A simple exercise from sitting can lower blood sugar and burn fat

Please take a seat; It can prove to be healthy! Sitting in a chair may further lower blood sugar and Avoid type 2 diabetes Than to go for a walk or run. By performing a special type of exercise using a muscle in your lower legYou can boost your metabolic health, says University of Houston Professor of Health and Human Performance Mark Hamilton, Ph.D. Are you intrigued? If so, keep reading to learn more about this simple sitting exercise that can lower blood sugar and burn fat.

Don’t expect to sweat – the “sole press exercise” is performed while seated.

Mature man sitting in a chair happy texting
stock struggle

a recent study Published in the magazine iScience It is suggested that this leg exercise improves blood sugar regulation better than traditional methods. This includes weight loss, diet, and the daily 30 minutes of low- to moderate-intensity exercise recommended to lower your risk of type 2 diabetes. Hamilton calls the metabolic-boosting technique a “sole press,” but don’t expect to sweat while doing it. You are actually doing this “pushup” while sitting. This is the beauty of exercise! Americans spend an average of 10 hours a day sitting, according to the University of Houston, while they may only spend a small portion of their waking hours engaged in physical activity.

Related: Trainer says the #1 strength exercise to restore muscle mass as you age

The soleus muscle plays a major role in walking, running, and standing.

The back of the legs of a woman running on a treadmill
stock struggle

The soleus muscle is located at the back of your lower leg. This strong muscle plays a role in walking and running, according to Ferrywell Healthbut its biggest task is It prevents you from falling forward while standing. Unlike most muscles that use stored carbohydrates for fuel, soles are not completely dependent on muscle glycogen. Instead, it uses a mixture of fuels from the blood, namely glucose, and blood fats called lipoproteins. As Hamilton puts it on file Report of the University of Houston, “When the soleus muscle is properly activated, it can raise local oxidative metabolism to high levels for hours, not just minutes, and this is done with a different fuel mixture.”

University of Houston researchers tested sedentary participants who performed a sole push-up exercise after drinking a glucose drink. Hamilton’s experiments indicate that people can lower their blood glucose by 52% with a single session of sole muscle contractions.

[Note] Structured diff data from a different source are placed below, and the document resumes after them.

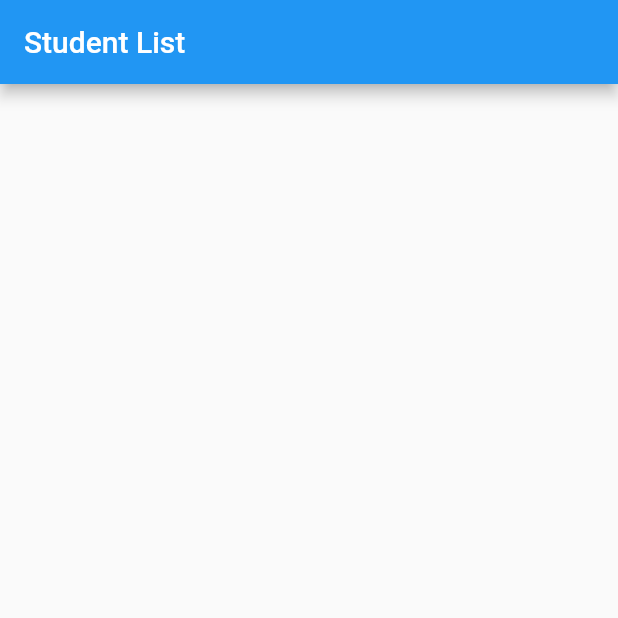
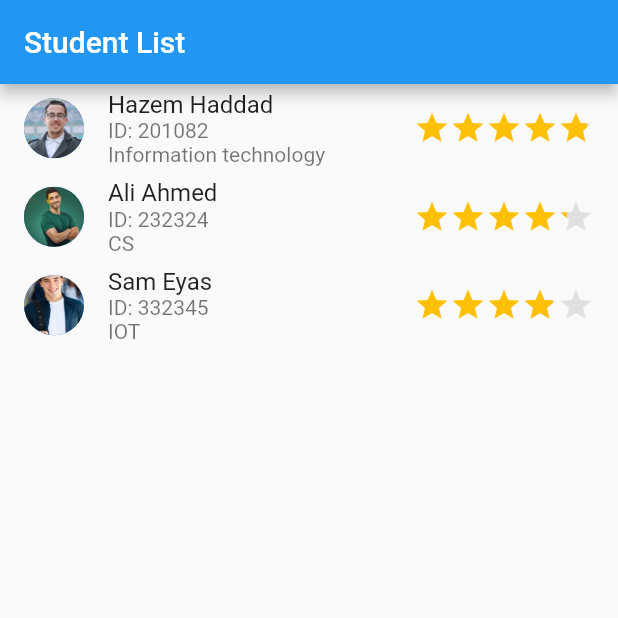
Before and after one commit to hazem237/simple-flutter-application, a Flutter app: the screen it shows after launch, on a phone screen of 412 x 824 dp, the top half of it. Run offline on Flutter 3.47's test engine with Material 2 defaults, Android fonts, the phone set to English and light mode, and no system bars; drawn by our look-alikes of flutter_rating_bar.

Commit message:
add students

```diff
--- a/lib/main.dart
+++ b/lib/main.dart
@@ -22,7 +22,11 @@ class MyApp extends StatelessWidget {
 }
 
 class StudentList extends StatelessWidget {
-  final List<Student> students = [];
+  final List<Student> students = [
+    Student(id: 201082, name: "Hazem Haddad", major: "Information technology", average: 96.3, imagePath: 'assets/Images/Hazem.png'),
+    Student(id: 232324, name: "Ali Ahmed", major: "CS", average: 85.1, imagePath: 'assets/Images/Ali.png') ,
+    Student(id: 332345, name: "Sam Eyas", major: "IOT", average: 77.0, imagePath: 'assets/Images/Sam.jpg')
+  ];
 
   StudentList({super.key});
 
@@ -56,7 +60,7 @@ class Student {
 class StudentItem extends StatelessWidget {
   final Student student;
 
-  const StudentItem({super.key, required this.student});
+  const StudentItem({Key? key, required this.student}) : super(key: key);
 
   @override
   Widget build(BuildContext context) {
@@ -67,7 +71,13 @@ class StudentItem extends StatelessWidget {
         backgroundImage: AssetImage(student.imagePath),
       ),
       title: Text(student.name),
-      subtitle: Text(student.major),
+      subtitle: Column(
+        crossAxisAlignment: CrossAxisAlignment.start,
+        children: [
+          Text("ID: ${student.id}"),
+          Text(student.major),
+        ],
+      ),
       trailing: RatingBarIndicator(
         rating: rating,
         itemBuilder: (context, _) => const Icon(
```
Also changed, not shown: pubspec.yaml (+4 -3 lines), assets/Images/Ali.png (added), assets/Images/Hazem.png (added), assets/Images/Sam.jpg (added).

The study also showed that exercise reduced the amount of insulin secreted by the pancreas by 60%.

Hamilton reveals in University of Houston video. “We don’t know of any treatment approach, even the most powerful drug, that comes close to raising the metabolic rate as much as activating 1% of body weight through sustained soleus contractions.”

Additionally, the study found that maintaining soleus muscle activation was effective at doubling the typical rate of fat metabolism, and reducing triglyceride levels in the blood.

Here’s how you can perform the sole press exercise.

Sit on a chair with your feet flat on the floor and your body relaxed. Keeping the front of your foot on the floor, raise your heels to their full range of motion. Release to allow your heels to return to the floor. Then repeat.

Before you start raising heels at your work desk, there is a caveat. “The outsole push-up looks simple on the outside, but sometimes what we see with the naked eye isn’t the whole story. It’s a very specific movement that now requires wearable technology and expertise to improve the health benefits,” explains Hamilton.

Researchers are working on guides to teach the correct technique without using specialized equipment. Meanwhile, Hamilton hopes his research will draw attention to the overlooked potential of targeting small, highly oxidized muscles with contractions as a way to improve glycemic control in sedentary populations.

“It’s like we’ve discovered a new organ,” Hamilton says in the video. “While they exist, we’ve seen them, but we didn’t know how to use them properly to improve our health.”

Jeff Csatari

Jeff Csatari, contributing writer for Eat This, Not That!, is responsible for editing galvanized media books and magazines and advising journalism students through the Zinczenko New Media Center at Moravian University in Bethlehem, Pennsylvania. Read more about Jeff

Leave a Comment